D-backs manager Torey Lovullo said he thought Miller's stuff was "crisp" and that he repeated his delivery well.
"I feel like I'm further along than I was at this point last year, which is nice, but there are still things I need to work on," Miller said.
• Archie Bradley, who is battling for a spot in the rotation, allowed five runs in 1 1/3 innings.
"It's the first outing of the spring; you don't want to put too much into it, either way," Bradley said. "Giving up runs, giving up hits, is not something you like doing. At the same time, it's February.
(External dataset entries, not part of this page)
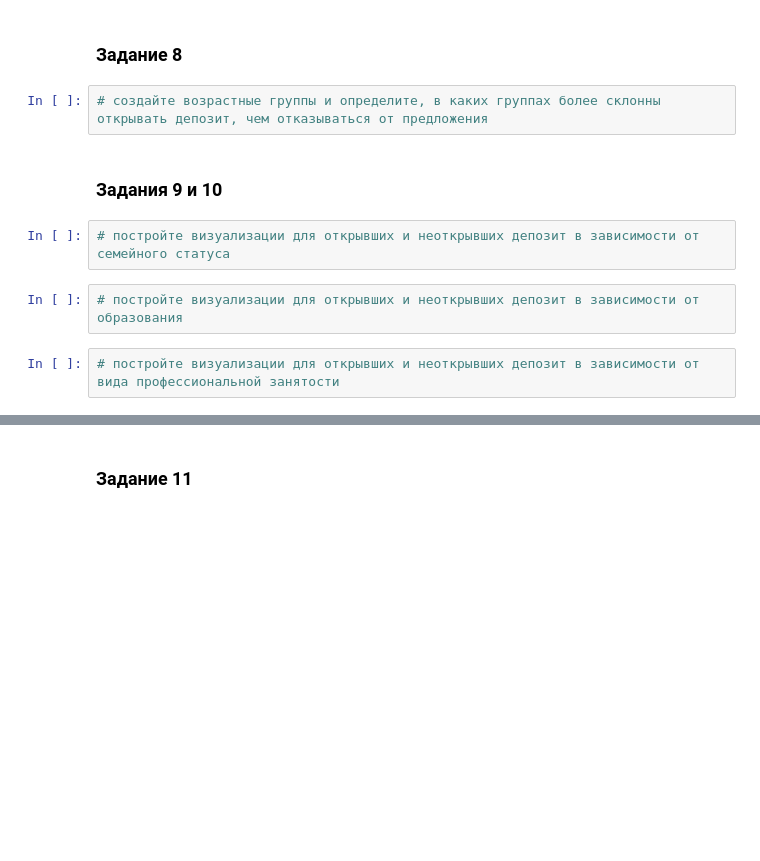
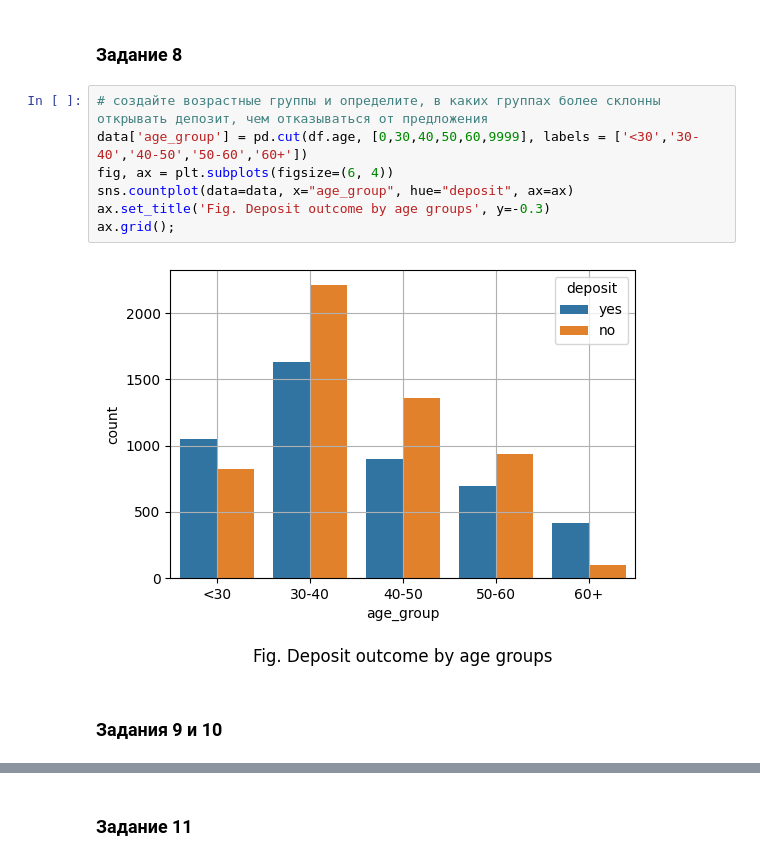
Before and after one commit to Alex1iv/Deposit-subscription, a Jupyter notebook: notebooks/Project_en.ipynb, the cells around one changed output, grey strips where cells are left out. Saved outputs shown, nothing was run; the diff lists cells and outputs as text; blank space fills up the shorter version.

```diff
--- a/notebooks/Project_en.ipynb
+++ b/notebooks/Project_en.ipynb
@@ -410,12 +400,13 @@ array(['may', 'jun', 'jul', 'aug', 'oct', 'nov', 'dec', 'jan', 'feb',
 # %% [markdown]
 ### Задание 8
-# %%
-# создайте возрастные группы и определите, в каких группах более склонны открывать депозит, чем отказываться от предложения
+# %%
+# создайте возрастные группы и определите, в каких группах более склонны открывать депозит, чем отказываться от предложения
+data['age_group'] = pd.cut(df.age, [0,30,40,50,60,9999], labels = ['<30','30-40','40-50','50-60','60+'])
+fig, ax = plt.subplots(figsize=(6, 4))
+sns.countplot(data=data, x="age_group", hue="deposit", ax=ax)
+ax.set_title('Fig. Deposit outcome by age groups', y=-0.3)
+ax.grid();
+# %% [output]
+[figure, added]
 # %% [markdown]
 ### Задания 9 и 10
-# %%
-# постройте визуализации для открывших и неоткрывших депозит в зависимости от семейного статуса
-# %%
-# постройте визуализации для открывших и неоткрывших депозит в зависимости от образования
-# %%
-# постройте визуализации для открывших и неоткрывших депозит в зависимости от вида профессиональной занятости
```
Also changed, not shown: parts of 16 cells of this notebook.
We have a long way to go."
While saying that Bradley needed to execute his pitches better, Lovullo said not to read too much into one outing and that it was just "part of his process."
• Nick Ahmed and Ketel Marte, who are part of the competition for the starting job at shortstop, were among the three players who wound up with three at-bats.
Ahmed played seven innings at short, and Marte got his three at-bats as designated hitter.
When players are competing for jobs, Lovullo said he likes to give them extended looks, so that they can get into the flow of the game.
Steve Gilbert has covered the D-backs for MLB.com since 2001. Follow him on Twitter @SteveGilbertMLB.